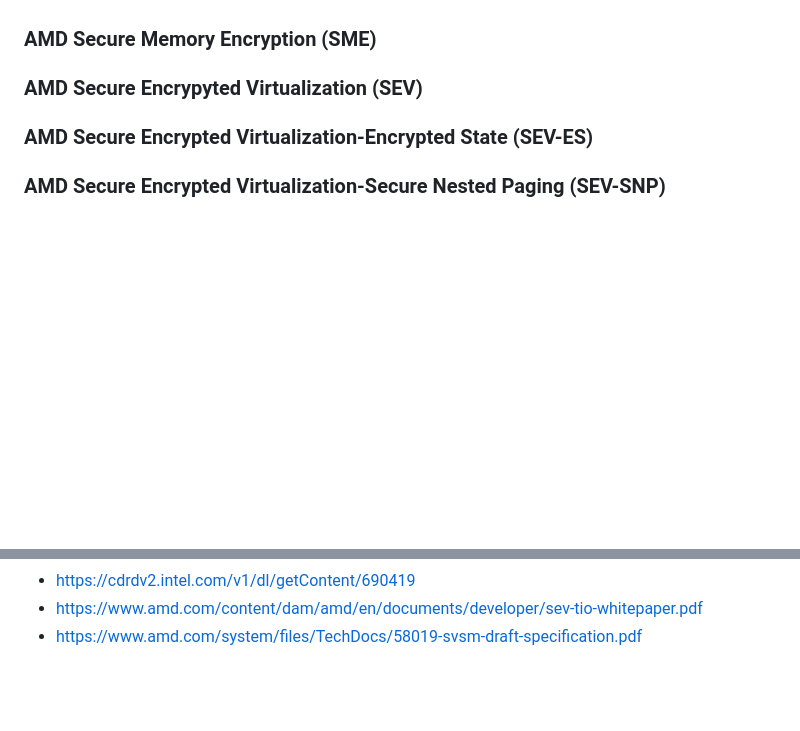
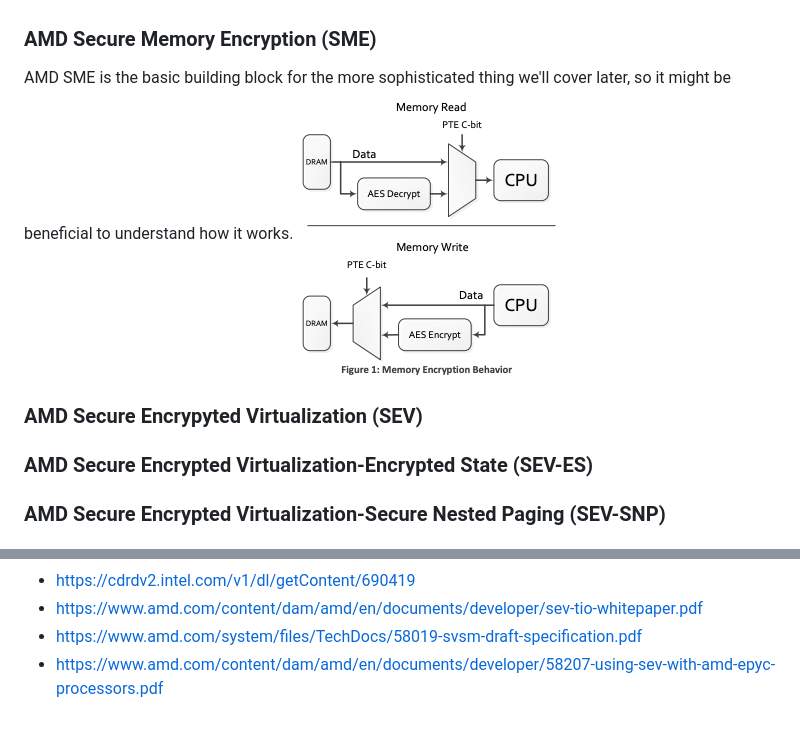
Before and after one commit to rcastellotti/gr, a Markdown page: from-zero-to-sev.md, 2 parts joined by grey strips. Rendered like a GitHub page; pictures changed too: img/read_write.png (added); blank space fills up the shorter version.

```diff
--- a/from-zero-to-sev.md
+++ b/from-zero-to-sev.md
@@ -9,6 +9,9 @@ Encryption  at rest (designed to prevent the attacker from accessing the unencry
 
 
 ### AMD Secure Memory Encryption (SME)
+AMD SME is the basic building block for the more sophisticated thing we'll cover later, so it might be beneficial to understand how it works.
+![read-write](img/read_write.png)
+
 ### AMD Secure Encrypyted Virtualization (SEV)
 ### AMD Secure Encrypted Virtualization-Encrypted State (SEV-ES)
 ### AMD Secure Encrypted Virtualization-Secure Nested Paging (SEV-SNP)
@@ -83,3 +86,4 @@ I guess this is because it is not supported,
 + https://cdrdv2.intel.com/v1/dl/getContent/690419
 + https://www.amd.com/content/dam/amd/en/documents/developer/sev-tio-whitepaper.pdf
 + https://www.amd.com/system/files/TechDocs/58019-svsm-draft-specification.pdf
++ https://www.amd.com/content/dam/amd/en/documents/developer/58207-using-sev-with-amd-epyc-processors.pdf
```
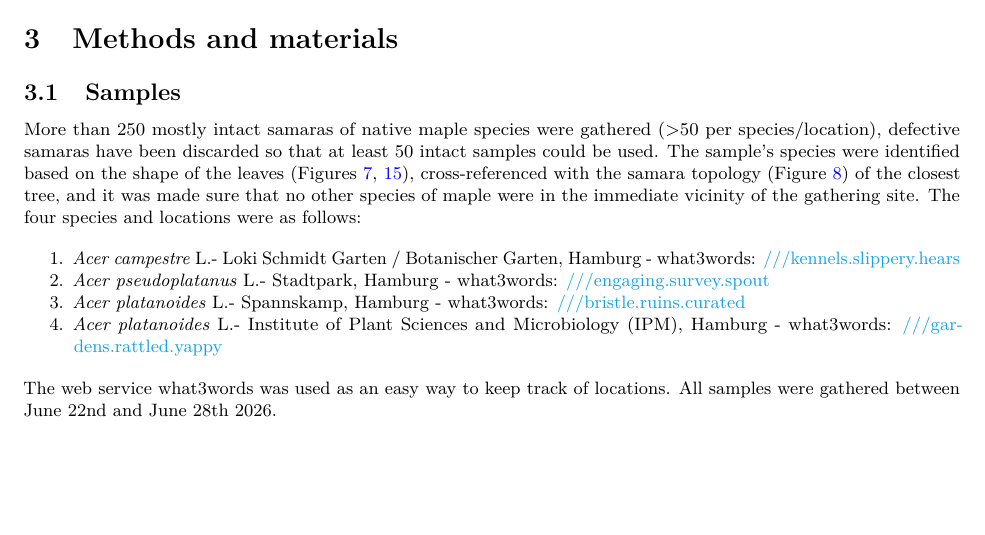
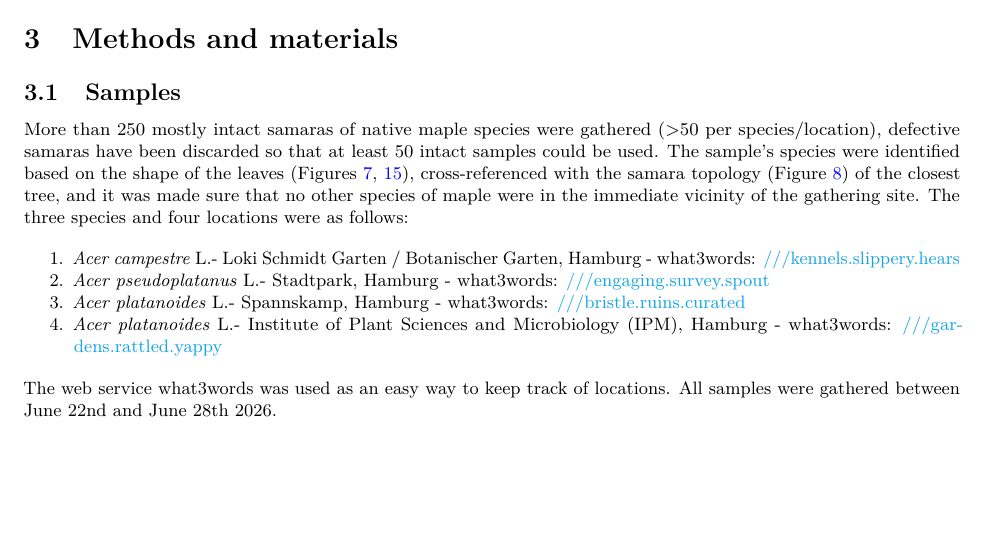
Before and after one commit to florianmischke/shape-optimisation-of-samaras, an R Markdown document (bachelorarbeit-florian-mischke.Rmd): part of page 16 of 28, cut so that both start at the same text. Rendered offline with R 4.5, knitr and Pandoc, then LaTeX, with nearby package versions.

Commit message:
Update bachelorarbeit-florian-mischke.Rmd

```diff
--- a/bachelorarbeit-florian-mischke.Rmd
+++ b/bachelorarbeit-florian-mischke.Rmd
@@ -416,7 +416,7 @@ knitr::include_graphics("img/introduction/mars_landing.png")
 
 ## Samples
 
-More than 250 mostly intact samaras of native maple species were gathered (\>50 per species/location), defective samaras have been discarded so that at least 50 intact samples could be used. The sample's species were identified based on the shape of the leaves (Figures \ref{fig:leaves_maple_species}, \ref{fig:maple_leaves_schmeil}), cross-referenced with the samara topology (Figure \ref{fig:maple_samaras_lea}) of the closest tree, and it was made sure that no other species of maple were in the immediate vicinity of the gathering site. The four species and locations were as follows:
+More than 250 mostly intact samaras of native maple species were gathered (\>50 per species/location), defective samaras have been discarded so that at least 50 intact samples could be used. The sample's species were identified based on the shape of the leaves (Figures \ref{fig:leaves_maple_species}, \ref{fig:maple_leaves_schmeil}), cross-referenced with the samara topology (Figure \ref{fig:maple_samaras_lea}) of the closest tree, and it was made sure that no other species of maple were in the immediate vicinity of the gathering site. The three species and four locations were as follows:
 
 1.  *Acer campestre* \acs{l}- Loki Schmidt Garten / Botanischer Garten, Hamburg - what3words: [///kennels.slippery.hears](https://w3w.co/kennels.slippery.hears)
 2.  *Acer pseudoplatanus* \acs{l}- Stadtpark, Hamburg - what3words: [///engaging.survey.spout](https://w3w.co/engaging.survey.spout)
```
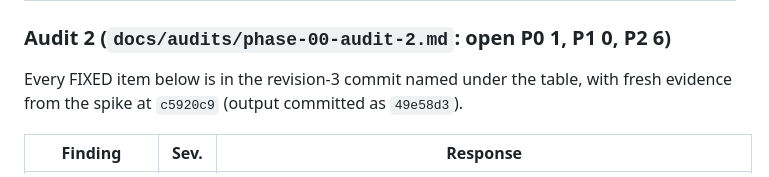
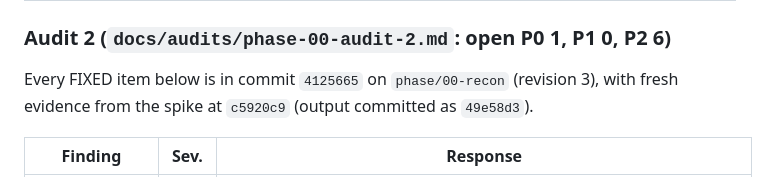
Before and after one commit to NKK-07/schemes, a Markdown page: docs/reports/phase-00.md, the part around the change. Drawn GitHub-style.

Commit message:
phase-00: name the revision-3 commit in the audit responses (AGENTS §10)
Co-Authored-By: Claude Opus 5 <noreply@anthropic.com>
Claude-Session: https://claude.ai/code/session_019PodNsSh9D2kStA8ALZJU9

```diff
--- a/docs/reports/phase-00.md
+++ b/docs/reports/phase-00.md
@@ -177,7 +177,7 @@ Every FIXED item below is in commit `9189480` on `phase/00-recon` (revision 2),
 
 ### Audit 2 (`docs/audits/phase-00-audit-2.md`: open P0 1, P1 0, P2 6)
 
-Every FIXED item below is in the revision-3 commit named under the table, with fresh evidence from the spike at `c5920c9` (output committed as `49e58d3`).
+Every FIXED item below is in commit `4125665` on `phase/00-recon` (revision 3), with fresh evidence from the spike at `c5920c9` (output committed as `49e58d3`).
 
 | Finding | Sev. | Response |
 |---|---|---|
```
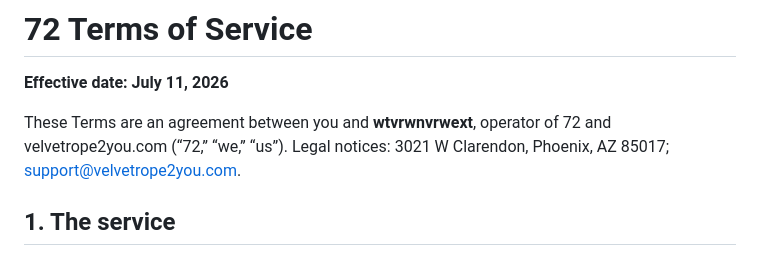
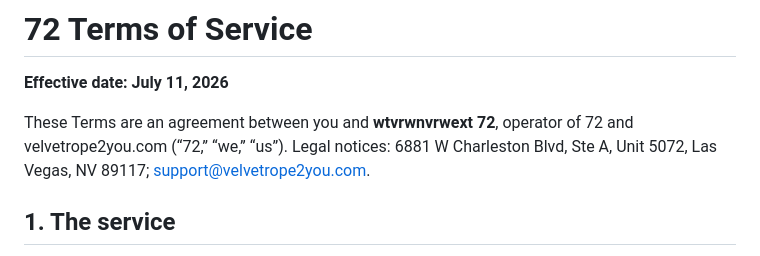
Before and after one commit to wardev-r/proveit72-again, a Markdown page: docs/terms-of-service.md, the part around the change. Rendered like a GitHub page.

Commit message:
Update operator name and Nevada legal notice address

```diff
--- a/docs/terms-of-service.md
+++ b/docs/terms-of-service.md
@@ -2,7 +2,7 @@
 
 **Effective date: July 11, 2026**
 
-These Terms are an agreement between you and **wtvrwnvrwext**, operator of 72 and velvetrope2you.com (“72,” “we,” “us”). Legal notices: 3021 W Clarendon, Phoenix, AZ 85017; support@velvetrope2you.com.
+These Terms are an agreement between you and **wtvrwnvrwext 72**, operator of 72 and velvetrope2you.com (“72,” “we,” “us”). Legal notices: 6881 W Charleston Blvd, Ste A, Unit 5072, Las Vegas, NV 89117; support@velvetrope2you.com.
 
 ## 1. The service
 
```
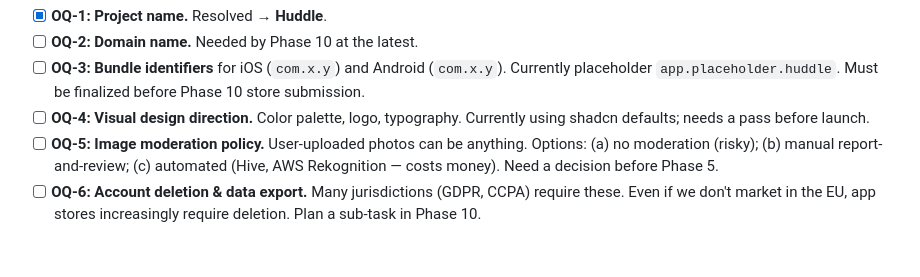
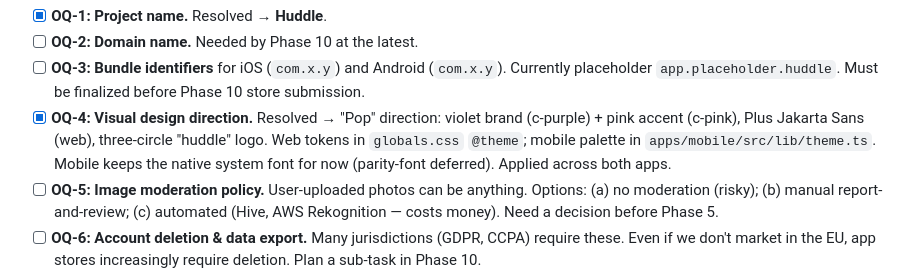
Before and after one commit to just-awesome12/huddle, a Markdown page: ROADMAP.md, the part around the change. Drawn GitHub-style; blank space fills up the shorter version.

Commit message:
docs: resolve OQ-4 (visual design → Pop direction)
Co-Authored-By: Claude Fable 5 <noreply@anthropic.com>

```diff
--- a/ROADMAP.md
+++ b/ROADMAP.md
@@ -773,7 +773,7 @@ Every phase enforces these gates before progressing.
 - [x] **OQ-1: Project name.** Resolved → **Huddle**.
 - [ ] **OQ-2: Domain name.** Needed by Phase 10 at the latest.
 - [ ] **OQ-3: Bundle identifiers** for iOS (`com.x.y`) and Android (`com.x.y`). Currently placeholder `app.placeholder.huddle`. Must be finalized before Phase 10 store submission.
-- [ ] **OQ-4: Visual design direction.** Color palette, logo, typography. Currently using shadcn defaults; needs a pass before launch.
+- [x] **OQ-4: Visual design direction.** Resolved → "Pop" direction: violet brand (c-purple) + pink accent (c-pink), Plus Jakarta Sans (web), three-circle "huddle" logo. Web tokens in `globals.css` `@theme`; mobile palette in `apps/mobile/src/lib/theme.ts`. Mobile keeps the native system font for now (parity-font deferred). Applied across both apps.
 - [ ] **OQ-5: Image moderation policy.** User-uploaded photos can be anything. Options: (a) no moderation (risky); (b) manual report-and-review; (c) automated (Hive, AWS Rekognition — costs money). Need a decision before Phase 5.
 - [ ] **OQ-6: Account deletion & data export.** Many jurisdictions (GDPR, CCPA) require these. Even if we don't market in the EU, app stores increasingly require deletion. Plan a sub-task in Phase 10.
 - [ ] **OQ-7: Geographic scope.** US only? Global? Affects compliance posture.
```
Also changed, not shown: CLAUDE.md (+1 -2 lines).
##########
To do
Collect each line above holding the string "service".

Your response
Before and after one commit to wardev-r/proveit72-again, a Markdown page: docs/terms-of-service.md, the part around the change. Rendered like a GitHub page.
--- a/docs/terms-of-service.md
+++ b/docs/terms-of-service.md
 ## 1. The service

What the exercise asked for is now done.